fencing match.

winter

Fencing – Co-Ed Middle School

It is the mission of the Knights’ fencing program is to provide student-athletes with an equal opportunity to reach their maximum potential on the mat, in the classroom, and in the community, and to prepare its fencers to excel at any level.

  • Results
  • Coaches
Date Opponent Location Result Score
1/25/24 @ Belmont Day School Belmont Day School
1/30/24 @ Shady Hill School Shady Hill School
1/30/24 @ Shady Hill School
2/6/24 @ Shady Hill School Shady Hill School
2/14/24 @ Belmont Day School Belmont Day School
2/14/24 @ Belmont Day School

BB&N is the only ISL school with a fencing team, so the team competes against schools from across Massachusetts. The season consists of Dual meets between two schools, Multi-Meets which pit several schools against each other, and finally, the Massachusetts State Championships, which includes all teams. In a Dual or Multi-Meet competition, each school puts forward three men and three women fencers in each weapon‐‐foil, epee, and saber. Each fencer in a trio competes in a bout to five touches against each of the three fencers from the other team. There are nine bouts for each weapon, 27 for each gender. A team needs to win at least 14 bouts for a victory. At the State Championships, the team with the most total bout victories in all six weapons wins the championship. Additional trophies are awarded to Men’s and Women’s 3-Weapon Teams, the top squad in each of six weapons, and the top six finalists in each weapon in the individual round.

About Fencing

Fencing is one of the four original sports in the modern Olympics. There are three weapons–saber foil and epee.

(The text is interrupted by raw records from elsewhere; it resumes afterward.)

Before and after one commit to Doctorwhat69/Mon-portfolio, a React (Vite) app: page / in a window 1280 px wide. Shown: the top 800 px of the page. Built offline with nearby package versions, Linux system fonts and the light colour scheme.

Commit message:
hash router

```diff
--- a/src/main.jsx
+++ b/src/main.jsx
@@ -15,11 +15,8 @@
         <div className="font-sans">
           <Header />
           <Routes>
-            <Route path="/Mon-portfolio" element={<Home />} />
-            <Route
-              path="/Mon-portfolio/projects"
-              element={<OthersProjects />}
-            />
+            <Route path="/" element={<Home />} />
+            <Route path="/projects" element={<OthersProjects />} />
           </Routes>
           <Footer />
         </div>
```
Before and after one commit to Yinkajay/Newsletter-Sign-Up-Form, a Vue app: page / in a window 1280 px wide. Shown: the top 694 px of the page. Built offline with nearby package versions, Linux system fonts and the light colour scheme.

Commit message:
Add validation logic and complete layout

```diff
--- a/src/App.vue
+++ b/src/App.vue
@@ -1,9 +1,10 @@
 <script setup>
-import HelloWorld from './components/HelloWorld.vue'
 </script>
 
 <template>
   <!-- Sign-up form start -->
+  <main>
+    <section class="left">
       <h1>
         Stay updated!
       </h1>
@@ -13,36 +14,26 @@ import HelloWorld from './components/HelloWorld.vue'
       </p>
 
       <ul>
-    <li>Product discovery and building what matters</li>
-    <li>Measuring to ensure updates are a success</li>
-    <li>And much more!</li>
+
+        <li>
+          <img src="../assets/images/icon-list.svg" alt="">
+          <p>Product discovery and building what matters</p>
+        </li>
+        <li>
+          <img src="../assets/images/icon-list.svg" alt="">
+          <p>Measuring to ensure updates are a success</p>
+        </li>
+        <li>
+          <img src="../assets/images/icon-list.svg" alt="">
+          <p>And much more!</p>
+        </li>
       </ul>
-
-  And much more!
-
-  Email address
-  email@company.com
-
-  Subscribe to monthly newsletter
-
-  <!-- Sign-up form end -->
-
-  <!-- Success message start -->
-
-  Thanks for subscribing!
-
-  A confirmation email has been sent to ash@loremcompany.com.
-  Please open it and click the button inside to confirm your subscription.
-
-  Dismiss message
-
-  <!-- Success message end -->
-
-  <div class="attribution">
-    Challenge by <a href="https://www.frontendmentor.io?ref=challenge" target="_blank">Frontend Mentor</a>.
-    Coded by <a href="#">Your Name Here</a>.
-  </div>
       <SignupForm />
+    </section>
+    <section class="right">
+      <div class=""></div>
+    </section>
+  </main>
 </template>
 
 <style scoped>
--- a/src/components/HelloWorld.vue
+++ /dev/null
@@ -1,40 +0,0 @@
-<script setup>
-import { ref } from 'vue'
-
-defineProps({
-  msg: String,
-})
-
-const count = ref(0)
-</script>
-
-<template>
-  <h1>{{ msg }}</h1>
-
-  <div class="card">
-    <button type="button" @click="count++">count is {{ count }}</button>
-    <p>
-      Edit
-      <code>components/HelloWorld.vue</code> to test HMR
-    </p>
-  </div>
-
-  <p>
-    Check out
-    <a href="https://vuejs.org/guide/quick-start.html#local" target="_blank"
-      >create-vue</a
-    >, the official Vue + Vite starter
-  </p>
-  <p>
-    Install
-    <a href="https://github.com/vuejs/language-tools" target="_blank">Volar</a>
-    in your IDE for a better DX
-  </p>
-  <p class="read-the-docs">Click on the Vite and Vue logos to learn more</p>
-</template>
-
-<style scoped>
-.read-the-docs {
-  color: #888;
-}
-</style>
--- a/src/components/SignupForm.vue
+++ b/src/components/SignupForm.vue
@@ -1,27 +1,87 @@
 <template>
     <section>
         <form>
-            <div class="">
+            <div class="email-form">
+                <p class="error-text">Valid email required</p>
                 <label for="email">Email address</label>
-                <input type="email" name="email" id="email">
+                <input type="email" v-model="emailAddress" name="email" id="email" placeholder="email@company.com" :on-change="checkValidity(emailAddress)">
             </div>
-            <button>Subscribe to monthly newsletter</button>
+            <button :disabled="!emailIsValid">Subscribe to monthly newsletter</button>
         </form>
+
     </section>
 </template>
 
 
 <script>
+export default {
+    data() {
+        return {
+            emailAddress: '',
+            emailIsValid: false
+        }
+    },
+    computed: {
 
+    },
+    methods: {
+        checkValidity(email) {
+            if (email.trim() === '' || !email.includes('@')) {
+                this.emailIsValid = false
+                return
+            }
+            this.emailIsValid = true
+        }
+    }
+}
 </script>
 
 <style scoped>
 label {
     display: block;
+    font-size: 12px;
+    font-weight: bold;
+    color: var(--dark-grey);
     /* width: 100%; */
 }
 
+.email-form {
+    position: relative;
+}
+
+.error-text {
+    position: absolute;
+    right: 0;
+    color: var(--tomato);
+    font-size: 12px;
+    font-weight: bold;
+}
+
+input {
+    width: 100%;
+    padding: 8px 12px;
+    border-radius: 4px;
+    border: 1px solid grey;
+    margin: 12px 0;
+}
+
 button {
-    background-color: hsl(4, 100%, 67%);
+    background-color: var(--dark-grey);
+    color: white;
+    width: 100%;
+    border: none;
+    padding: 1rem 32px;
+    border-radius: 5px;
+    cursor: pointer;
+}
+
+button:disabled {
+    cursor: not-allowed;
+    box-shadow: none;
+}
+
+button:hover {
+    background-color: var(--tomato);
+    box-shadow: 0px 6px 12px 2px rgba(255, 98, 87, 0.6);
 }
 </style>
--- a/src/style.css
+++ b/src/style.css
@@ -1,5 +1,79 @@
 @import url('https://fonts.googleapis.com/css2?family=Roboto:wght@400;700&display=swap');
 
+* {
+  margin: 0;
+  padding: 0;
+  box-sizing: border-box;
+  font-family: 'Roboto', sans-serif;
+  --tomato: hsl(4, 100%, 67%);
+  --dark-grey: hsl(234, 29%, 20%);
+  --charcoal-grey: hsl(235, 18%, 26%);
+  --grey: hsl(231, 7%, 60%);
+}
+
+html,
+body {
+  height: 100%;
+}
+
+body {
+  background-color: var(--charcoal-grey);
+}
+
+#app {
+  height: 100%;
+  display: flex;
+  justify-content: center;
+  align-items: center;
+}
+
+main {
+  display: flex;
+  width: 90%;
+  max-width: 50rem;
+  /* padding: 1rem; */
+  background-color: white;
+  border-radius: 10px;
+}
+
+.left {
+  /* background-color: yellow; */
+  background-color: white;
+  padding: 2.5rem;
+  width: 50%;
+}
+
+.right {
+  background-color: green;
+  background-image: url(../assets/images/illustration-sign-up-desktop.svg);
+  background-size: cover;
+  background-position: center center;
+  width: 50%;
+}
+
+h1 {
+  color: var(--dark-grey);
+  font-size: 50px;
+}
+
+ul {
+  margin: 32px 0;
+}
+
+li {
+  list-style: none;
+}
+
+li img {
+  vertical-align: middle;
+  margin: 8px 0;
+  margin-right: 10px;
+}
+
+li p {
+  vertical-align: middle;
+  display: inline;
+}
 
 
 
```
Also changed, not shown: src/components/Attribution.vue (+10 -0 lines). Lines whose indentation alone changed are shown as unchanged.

Saber is the shortest weapon. Points are scored with any part of the blade, in thrusting or slashing movements that recall its ancestor, the cavalry sword. Targeting the upper body, the saber is the most aggressive discipline, requiring quickness, explosiveness, and instant decision-making.

The foil is the same weight as the saber but about an inch longer. Most foilists use a pistol grip. The target area is solely the torso and points can only be scored with the tip of the blade. Foilists require dexterity and control.

Epee (the French word for sword) is the longest and heaviest weapon. Points are scored with the tip of the blade, targeting anywhere on the body. Epee is the most defensive discipline and requires patience and focus.

Foil and saber follow rules of right of way. If both fencers hit their targets at the same time the point goes to the fencer with right-of-way, as determined by the referee. In epee, if both fencers hit their target simultaneously, both receive a point.